(Image comparison data)
Content starts
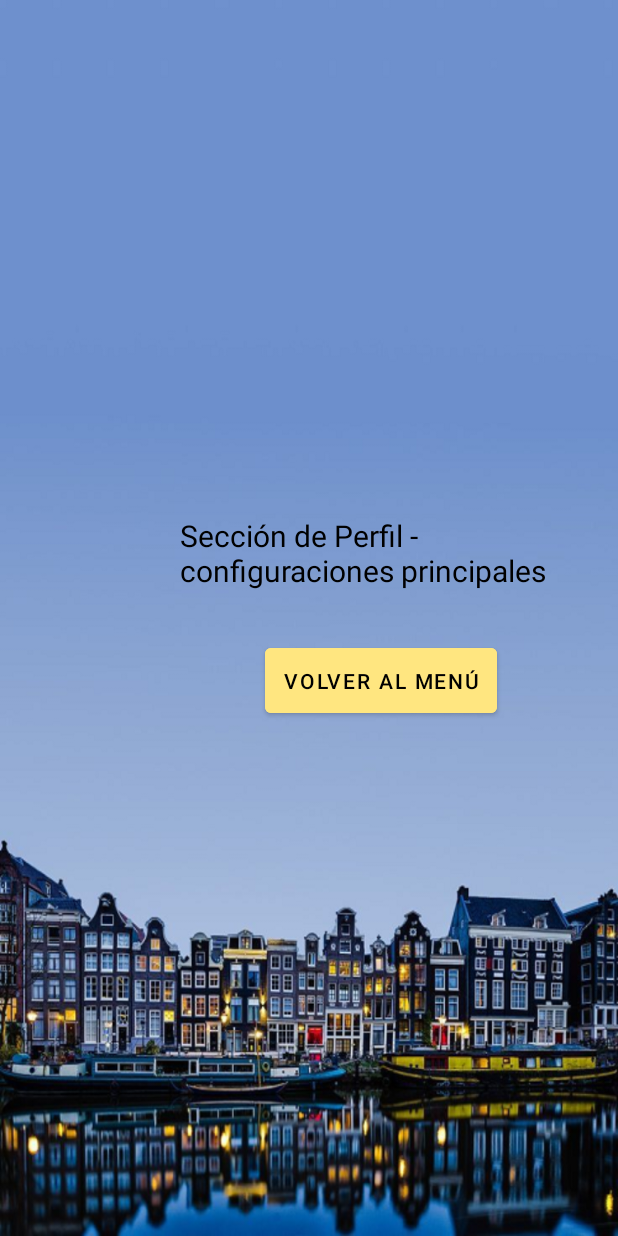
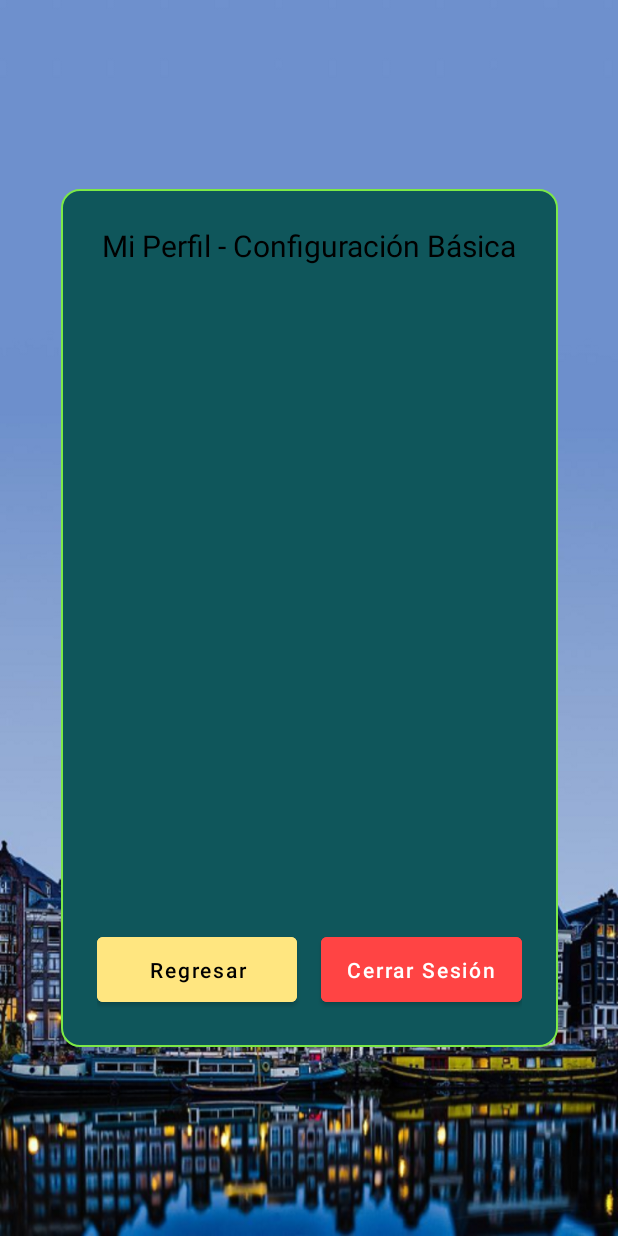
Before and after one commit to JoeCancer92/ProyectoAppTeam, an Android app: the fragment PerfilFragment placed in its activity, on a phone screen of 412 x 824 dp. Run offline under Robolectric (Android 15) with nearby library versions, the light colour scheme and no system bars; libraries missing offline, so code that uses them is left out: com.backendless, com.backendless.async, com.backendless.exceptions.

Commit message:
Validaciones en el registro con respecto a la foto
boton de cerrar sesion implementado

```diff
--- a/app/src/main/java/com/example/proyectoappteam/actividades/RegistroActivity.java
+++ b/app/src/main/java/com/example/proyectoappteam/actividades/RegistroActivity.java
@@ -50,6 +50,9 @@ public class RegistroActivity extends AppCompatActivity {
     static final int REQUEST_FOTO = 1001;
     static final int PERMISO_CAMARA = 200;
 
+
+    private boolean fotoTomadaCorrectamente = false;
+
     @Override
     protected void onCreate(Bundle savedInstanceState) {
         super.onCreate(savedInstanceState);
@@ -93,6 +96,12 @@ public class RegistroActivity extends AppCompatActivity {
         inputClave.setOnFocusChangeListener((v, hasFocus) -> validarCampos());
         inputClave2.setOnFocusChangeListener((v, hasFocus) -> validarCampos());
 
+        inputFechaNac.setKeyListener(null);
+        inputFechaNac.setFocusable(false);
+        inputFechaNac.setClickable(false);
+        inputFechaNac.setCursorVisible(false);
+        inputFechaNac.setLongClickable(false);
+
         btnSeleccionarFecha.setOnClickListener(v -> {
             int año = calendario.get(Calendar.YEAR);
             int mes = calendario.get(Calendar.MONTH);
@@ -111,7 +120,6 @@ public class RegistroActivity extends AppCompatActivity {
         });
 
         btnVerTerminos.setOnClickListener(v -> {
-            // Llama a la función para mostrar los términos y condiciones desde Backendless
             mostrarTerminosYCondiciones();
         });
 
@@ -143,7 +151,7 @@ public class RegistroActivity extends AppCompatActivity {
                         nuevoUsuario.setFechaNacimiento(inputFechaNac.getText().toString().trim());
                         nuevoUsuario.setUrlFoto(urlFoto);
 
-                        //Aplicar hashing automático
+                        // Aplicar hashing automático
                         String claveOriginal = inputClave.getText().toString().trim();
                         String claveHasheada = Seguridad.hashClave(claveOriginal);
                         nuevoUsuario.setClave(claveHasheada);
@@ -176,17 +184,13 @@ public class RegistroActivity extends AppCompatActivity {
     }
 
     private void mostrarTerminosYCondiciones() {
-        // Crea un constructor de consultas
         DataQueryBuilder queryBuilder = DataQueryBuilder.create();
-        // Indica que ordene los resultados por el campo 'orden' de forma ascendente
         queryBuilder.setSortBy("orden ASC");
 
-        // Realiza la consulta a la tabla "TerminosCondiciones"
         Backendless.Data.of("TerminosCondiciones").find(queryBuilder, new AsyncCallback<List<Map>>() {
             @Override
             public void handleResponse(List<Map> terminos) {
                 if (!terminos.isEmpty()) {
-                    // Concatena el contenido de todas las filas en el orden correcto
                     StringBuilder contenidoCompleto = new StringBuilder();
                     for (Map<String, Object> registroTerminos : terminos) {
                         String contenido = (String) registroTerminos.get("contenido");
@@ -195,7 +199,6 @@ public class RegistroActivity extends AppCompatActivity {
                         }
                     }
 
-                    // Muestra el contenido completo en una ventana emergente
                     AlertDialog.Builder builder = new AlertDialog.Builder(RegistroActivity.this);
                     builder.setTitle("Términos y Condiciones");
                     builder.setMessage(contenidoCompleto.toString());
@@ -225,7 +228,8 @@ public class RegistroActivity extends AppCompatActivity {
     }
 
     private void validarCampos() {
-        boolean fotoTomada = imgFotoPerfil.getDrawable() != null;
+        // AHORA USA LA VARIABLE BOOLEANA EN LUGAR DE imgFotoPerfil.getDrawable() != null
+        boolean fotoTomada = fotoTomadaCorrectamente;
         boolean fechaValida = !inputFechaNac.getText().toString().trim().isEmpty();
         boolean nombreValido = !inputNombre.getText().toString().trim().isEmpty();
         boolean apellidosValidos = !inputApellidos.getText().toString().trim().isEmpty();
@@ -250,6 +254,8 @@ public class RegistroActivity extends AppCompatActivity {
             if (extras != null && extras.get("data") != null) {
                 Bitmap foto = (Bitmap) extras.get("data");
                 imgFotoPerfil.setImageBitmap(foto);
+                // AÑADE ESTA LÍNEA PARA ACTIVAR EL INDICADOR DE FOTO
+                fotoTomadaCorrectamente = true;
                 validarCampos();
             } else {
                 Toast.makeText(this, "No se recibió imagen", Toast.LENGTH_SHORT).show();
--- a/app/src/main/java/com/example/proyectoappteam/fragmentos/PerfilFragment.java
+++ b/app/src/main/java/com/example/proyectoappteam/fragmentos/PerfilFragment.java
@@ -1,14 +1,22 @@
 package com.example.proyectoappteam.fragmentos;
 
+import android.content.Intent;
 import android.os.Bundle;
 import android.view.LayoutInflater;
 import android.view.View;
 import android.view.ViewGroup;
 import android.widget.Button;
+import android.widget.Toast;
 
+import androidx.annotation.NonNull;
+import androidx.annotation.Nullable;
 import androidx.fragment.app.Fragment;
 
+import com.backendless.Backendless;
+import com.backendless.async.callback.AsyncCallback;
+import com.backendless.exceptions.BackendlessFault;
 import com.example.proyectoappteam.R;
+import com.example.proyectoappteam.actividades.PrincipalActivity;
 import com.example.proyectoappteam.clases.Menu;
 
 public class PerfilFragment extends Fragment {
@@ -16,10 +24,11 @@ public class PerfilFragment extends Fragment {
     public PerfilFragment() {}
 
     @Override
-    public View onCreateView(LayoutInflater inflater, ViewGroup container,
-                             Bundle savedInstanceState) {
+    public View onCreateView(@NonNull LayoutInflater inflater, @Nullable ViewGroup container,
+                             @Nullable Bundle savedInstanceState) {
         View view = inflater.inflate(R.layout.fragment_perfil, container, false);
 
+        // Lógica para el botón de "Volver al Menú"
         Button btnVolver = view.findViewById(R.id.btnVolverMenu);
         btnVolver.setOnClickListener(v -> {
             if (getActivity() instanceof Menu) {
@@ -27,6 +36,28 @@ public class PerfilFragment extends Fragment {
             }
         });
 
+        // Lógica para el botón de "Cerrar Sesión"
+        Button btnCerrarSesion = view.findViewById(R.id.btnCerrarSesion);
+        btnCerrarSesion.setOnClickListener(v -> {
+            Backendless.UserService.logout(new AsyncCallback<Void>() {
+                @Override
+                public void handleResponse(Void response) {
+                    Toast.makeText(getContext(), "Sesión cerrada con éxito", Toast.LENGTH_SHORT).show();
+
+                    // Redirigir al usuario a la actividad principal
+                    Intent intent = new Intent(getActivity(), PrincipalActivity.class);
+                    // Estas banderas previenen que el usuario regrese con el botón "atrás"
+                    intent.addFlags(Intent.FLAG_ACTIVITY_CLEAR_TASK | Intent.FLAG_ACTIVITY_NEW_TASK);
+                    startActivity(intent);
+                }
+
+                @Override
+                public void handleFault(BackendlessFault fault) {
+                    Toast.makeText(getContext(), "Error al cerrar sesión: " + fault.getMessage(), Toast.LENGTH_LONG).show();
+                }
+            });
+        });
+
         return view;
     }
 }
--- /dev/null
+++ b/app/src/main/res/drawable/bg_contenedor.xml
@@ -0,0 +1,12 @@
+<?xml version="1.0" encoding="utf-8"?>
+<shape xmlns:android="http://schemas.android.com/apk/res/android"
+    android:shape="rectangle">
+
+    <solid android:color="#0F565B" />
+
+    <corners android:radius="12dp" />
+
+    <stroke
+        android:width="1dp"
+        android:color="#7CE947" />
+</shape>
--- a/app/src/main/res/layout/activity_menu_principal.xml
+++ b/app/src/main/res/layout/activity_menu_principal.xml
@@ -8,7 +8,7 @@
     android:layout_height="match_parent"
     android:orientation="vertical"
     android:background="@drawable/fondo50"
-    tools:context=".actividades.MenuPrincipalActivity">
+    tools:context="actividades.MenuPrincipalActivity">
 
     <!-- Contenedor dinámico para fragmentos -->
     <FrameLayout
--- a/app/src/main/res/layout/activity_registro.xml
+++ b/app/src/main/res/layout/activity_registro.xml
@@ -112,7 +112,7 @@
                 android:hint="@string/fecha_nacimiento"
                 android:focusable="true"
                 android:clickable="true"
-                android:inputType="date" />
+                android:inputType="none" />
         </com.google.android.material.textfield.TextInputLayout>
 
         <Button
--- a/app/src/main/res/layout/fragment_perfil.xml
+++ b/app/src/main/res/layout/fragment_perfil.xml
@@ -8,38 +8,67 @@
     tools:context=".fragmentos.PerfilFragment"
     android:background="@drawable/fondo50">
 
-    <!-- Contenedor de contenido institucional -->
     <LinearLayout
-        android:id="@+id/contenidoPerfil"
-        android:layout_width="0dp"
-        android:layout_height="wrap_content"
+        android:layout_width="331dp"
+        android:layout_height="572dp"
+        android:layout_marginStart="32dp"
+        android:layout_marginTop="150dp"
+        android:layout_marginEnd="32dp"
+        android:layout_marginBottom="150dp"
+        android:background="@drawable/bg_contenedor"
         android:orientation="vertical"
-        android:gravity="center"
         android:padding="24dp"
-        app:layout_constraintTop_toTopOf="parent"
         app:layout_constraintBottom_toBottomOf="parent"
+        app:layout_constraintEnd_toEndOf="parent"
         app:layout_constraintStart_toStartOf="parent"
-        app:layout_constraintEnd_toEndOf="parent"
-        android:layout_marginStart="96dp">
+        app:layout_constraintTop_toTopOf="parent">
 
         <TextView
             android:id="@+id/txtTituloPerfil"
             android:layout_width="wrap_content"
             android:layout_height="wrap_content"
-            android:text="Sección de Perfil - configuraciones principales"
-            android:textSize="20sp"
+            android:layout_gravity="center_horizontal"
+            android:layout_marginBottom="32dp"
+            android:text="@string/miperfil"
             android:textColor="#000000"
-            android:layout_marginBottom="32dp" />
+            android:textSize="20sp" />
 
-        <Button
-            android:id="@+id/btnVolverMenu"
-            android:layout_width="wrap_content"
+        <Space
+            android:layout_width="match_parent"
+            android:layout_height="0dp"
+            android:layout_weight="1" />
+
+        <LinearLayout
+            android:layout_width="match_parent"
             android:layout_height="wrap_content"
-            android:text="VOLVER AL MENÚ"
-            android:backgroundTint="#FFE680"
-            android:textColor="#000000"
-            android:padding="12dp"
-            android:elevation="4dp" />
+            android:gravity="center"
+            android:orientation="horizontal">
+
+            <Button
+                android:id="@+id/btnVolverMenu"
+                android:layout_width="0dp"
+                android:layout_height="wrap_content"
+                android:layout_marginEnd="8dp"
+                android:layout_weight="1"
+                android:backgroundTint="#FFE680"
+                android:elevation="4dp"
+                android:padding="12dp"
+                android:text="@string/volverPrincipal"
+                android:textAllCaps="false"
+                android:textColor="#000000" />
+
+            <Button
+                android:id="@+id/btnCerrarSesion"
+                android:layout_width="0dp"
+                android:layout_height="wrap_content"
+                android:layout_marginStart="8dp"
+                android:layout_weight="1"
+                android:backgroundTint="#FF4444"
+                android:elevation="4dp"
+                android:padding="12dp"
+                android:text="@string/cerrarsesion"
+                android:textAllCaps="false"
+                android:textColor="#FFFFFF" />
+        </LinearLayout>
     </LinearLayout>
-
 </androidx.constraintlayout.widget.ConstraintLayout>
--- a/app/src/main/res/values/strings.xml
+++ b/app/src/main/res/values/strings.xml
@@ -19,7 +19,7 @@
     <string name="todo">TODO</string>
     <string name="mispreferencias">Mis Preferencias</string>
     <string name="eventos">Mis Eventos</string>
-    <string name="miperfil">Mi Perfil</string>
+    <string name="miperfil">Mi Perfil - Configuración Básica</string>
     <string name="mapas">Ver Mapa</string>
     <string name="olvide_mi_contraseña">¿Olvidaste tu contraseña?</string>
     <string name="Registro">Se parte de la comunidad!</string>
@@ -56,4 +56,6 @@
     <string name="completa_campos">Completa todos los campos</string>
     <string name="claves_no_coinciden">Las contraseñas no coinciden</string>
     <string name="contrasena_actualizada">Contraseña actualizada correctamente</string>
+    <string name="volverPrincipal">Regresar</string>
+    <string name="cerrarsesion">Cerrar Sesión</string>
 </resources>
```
Content ends
Content starts
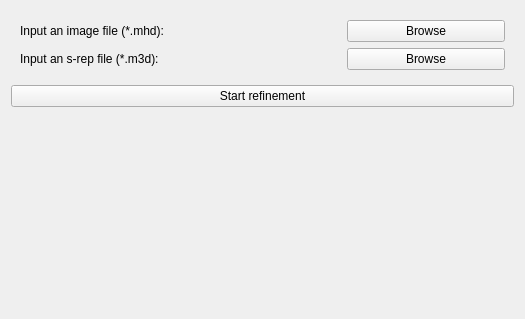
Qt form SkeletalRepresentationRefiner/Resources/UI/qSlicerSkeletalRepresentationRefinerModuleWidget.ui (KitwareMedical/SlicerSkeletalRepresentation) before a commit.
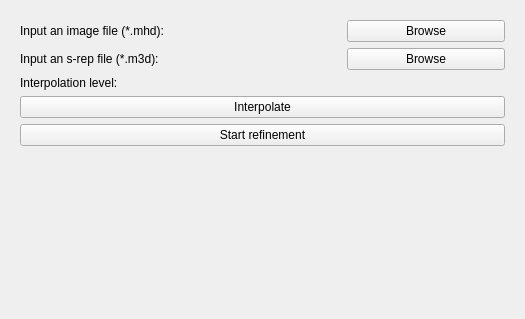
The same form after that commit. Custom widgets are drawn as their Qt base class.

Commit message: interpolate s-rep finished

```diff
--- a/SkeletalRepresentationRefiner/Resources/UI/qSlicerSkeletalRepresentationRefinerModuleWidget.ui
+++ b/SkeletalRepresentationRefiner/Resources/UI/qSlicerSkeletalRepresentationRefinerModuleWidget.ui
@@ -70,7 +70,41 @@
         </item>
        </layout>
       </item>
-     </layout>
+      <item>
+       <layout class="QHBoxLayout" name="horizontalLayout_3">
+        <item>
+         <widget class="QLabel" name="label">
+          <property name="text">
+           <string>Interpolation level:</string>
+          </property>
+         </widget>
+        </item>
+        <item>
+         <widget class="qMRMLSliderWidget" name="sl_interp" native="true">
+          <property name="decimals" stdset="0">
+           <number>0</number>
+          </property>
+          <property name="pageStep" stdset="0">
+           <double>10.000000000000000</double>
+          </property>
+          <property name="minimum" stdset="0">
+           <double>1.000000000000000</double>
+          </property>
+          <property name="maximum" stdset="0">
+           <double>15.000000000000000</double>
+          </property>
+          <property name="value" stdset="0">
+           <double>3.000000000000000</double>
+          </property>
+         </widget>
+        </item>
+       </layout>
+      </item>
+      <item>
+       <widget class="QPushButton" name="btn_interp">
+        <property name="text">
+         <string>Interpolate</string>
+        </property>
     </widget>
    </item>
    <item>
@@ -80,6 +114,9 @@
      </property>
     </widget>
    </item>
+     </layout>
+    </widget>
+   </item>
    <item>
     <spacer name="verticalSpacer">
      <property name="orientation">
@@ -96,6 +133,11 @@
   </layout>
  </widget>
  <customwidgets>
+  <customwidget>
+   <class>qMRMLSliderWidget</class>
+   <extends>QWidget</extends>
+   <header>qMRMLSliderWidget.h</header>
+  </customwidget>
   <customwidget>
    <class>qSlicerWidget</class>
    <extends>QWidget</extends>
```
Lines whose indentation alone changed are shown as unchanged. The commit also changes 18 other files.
Content ends
- _Exercise brief_
Gather each line in these records that contains the string "textSize".

- _Expected output_
-            android:textSize="20sp"
+            android:textSize="20sp" />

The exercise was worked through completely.